Determine the number of lines below that contain the string "name", and state only that number.

Detected change data
((

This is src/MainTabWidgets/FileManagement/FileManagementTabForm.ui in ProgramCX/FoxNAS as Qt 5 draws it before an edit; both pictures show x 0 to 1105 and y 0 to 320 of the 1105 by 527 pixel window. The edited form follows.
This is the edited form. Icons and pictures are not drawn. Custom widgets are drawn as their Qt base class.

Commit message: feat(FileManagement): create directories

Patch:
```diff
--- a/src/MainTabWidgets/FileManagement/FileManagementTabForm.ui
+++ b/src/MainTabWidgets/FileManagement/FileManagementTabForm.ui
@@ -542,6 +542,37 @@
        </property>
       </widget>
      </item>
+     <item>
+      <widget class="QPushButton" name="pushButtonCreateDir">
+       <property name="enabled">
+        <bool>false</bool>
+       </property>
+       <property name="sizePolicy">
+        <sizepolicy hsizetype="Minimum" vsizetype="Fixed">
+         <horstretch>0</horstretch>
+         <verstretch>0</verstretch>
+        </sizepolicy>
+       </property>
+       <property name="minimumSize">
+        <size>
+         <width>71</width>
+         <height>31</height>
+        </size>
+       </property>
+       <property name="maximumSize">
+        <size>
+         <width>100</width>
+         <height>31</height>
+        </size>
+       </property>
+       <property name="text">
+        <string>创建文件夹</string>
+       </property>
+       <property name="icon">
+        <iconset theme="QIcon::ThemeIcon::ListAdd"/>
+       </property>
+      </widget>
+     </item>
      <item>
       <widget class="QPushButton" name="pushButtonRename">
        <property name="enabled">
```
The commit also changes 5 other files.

))

● FINAL ANSWER
9